When the unreasonable boss-lady chirps her unreasonable requests, the young worker, Bridget, is not daunted. Oh no. Bridget cheers on the team with, “We can totally do this. Okay? Today, we’ll get up to speed and then tomorrow we think inside the box.”
The typecasting doesn’t stop there. The older man on the team is disheveled and out of sorts. He is not the seasoned confident worker that he could be. He’s a dad with small children and too much to do.
None of the team members are strong characters. Bridget wants to succeed, but the rest of the team is just holding on. Meanwhile, the exec in charge is orbiting another planet.
I wonder, is there a reason that Apple put this together. What could it be? Does the advertainment above make you want to buy new equipment from the Kings and Queens of Cupertino? Or does it inspire you to break shit and run away?
Perfect Workers Are Perfectly Impossible
“With the suddenness and degree of the shift to remote work, the loss of childcare, and all of the worries that accompany the pandemic and its economic fallout, all of the things that typically cause burnout are intensified, which means the risk of burnout is intensified,” said Vanessa K. Bohns, associate professor of organizational behavior at Cornell University.
Even before the pandemic hit there was an obsession with being the “ideal worker” that is always online and never turns down a project, explained Bohns.”This tendency has also been exacerbated by the shift to remote work. We worry that people are going to think we are slacking off at home,” she said.
And now with more than 20 million Americans out of work and widespread economic and job insecurity, there’s even more pressure for workers to want to show just how productive and invaluable they are.

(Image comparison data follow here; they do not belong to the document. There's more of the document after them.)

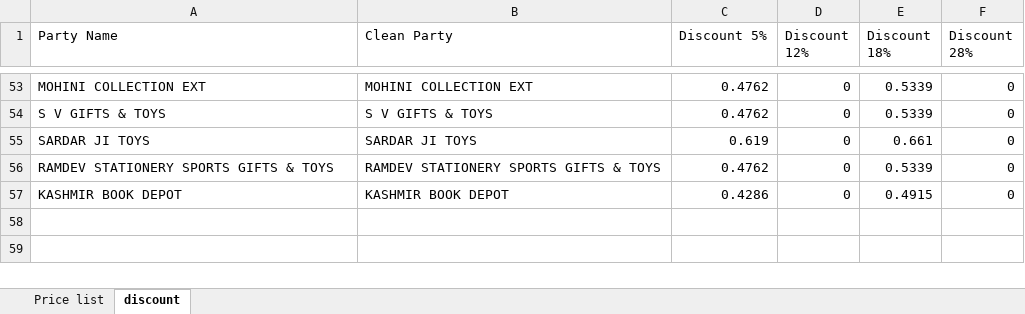
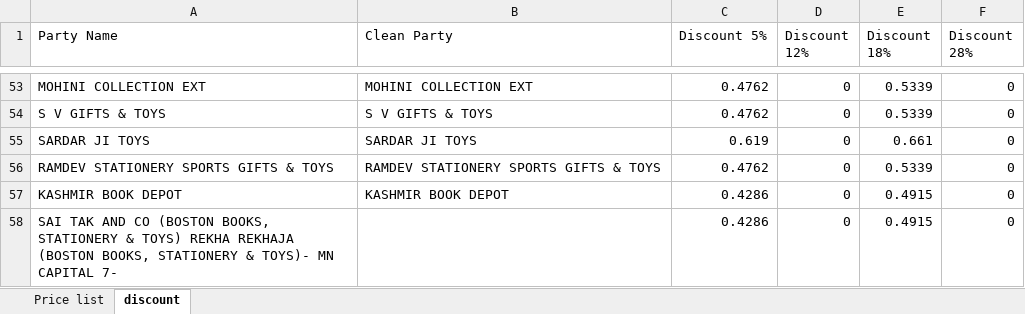
Before and after one commit to yogeshsmartivity/excel, an Excel workbook: master_price_list.xlsx, sheet discount, drawn as a sheet; only a part is shown, gaps mark what is left out; values as stored, in another font and other column widths than the file's, no borders; the diff names each change by its address in the sheet, - before the commit and + after, or states it on an @@ line.

```diff
--- a/master_price_list.xlsx (sheet discount)
+++ b/master_price_list.xlsx (sheet discount)
+row 58: SAI TAK AND CO (BOSTON BOOKS, STATIONERY & TOYS) REKHA REKHAJA (BOSTON BOOKS, STATIONERY & TOYS)- MN CAPITAL 7- |  | 0.4286 | 0 | 0.4915 | 0
```
Also changed, not shown: sheet Price list.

“Many of us would benefit from lowering the expectations we hold for ourselves right now and feeling okay with ‘good enough,'” said Bohns.